French Islamic group ‘biggest terror threat since 90s’
A French prosecutor said Thursday he would pursue charges of attempted murder and terrorism against seven of the 12 suspected Islamist extremists arrested at the weekend.
Francois Molins, the Paris prosecutor, said the seven had been part of an “active terrorist cell” that posed the biggest threat of its kind that France has faced since the mid-nineties, when the Algerian-based GIA was dismantled.
The attempted murder charges relate to a grenade attack on a Jewish grocery store in the Paris suburbs last month.
The attack left one person slightly injured but Molins said the Yugoslav-made grenade had been capable of seriously injuring anyone within a ten-metre radius, indicating the consequences could easily have been much worse.
The prosecutor added that the profile of the suspects detained in custody was “much more dangerous than we initially assumed” and said the investigation had uncovered evidence they were planning to go on ‘jihad’ in Syria and other countries.
The grenade attack on a kosher grocery in Sarcelles, just outside Paris, triggered an investigation which led to Saturday’s arrests.
One alleged leading member of the group, 33-year-old Jeremie Louis-Sidney, was shot dead after he opened fire on officers seeking to arrest him in a dawn raid at his home in Strasbourg.
Police have since discovered weapons and significant amounts of bomb-making equipment at the homes of some of the other men detained under anti-terrorism legislation.

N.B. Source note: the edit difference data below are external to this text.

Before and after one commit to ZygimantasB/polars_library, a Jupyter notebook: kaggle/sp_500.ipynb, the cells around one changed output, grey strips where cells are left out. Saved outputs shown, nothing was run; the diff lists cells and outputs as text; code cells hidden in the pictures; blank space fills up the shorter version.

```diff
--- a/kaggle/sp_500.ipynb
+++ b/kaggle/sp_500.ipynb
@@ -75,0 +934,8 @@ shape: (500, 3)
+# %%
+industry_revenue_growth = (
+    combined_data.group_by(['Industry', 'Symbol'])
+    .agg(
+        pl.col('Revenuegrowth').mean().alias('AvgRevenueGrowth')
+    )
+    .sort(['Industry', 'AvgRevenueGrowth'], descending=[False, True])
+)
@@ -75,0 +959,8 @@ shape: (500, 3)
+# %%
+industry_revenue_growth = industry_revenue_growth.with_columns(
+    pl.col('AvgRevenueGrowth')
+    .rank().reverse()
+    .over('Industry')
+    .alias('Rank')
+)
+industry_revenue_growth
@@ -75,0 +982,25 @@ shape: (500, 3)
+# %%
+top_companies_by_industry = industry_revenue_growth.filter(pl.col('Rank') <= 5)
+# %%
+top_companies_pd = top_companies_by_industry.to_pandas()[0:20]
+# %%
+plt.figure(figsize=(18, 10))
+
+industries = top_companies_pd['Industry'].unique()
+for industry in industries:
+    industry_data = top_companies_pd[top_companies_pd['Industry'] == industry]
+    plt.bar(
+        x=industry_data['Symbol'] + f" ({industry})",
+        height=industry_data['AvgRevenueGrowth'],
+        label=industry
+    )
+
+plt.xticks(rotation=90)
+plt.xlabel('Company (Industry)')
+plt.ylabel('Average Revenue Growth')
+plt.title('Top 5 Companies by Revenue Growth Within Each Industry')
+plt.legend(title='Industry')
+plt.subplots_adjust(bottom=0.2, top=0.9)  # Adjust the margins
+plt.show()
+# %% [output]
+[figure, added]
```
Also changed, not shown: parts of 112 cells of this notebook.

Five of the 12 initially detained were released without charge on Thursday. The other seven are all French citizens, aged between 19 and 25, Molins said.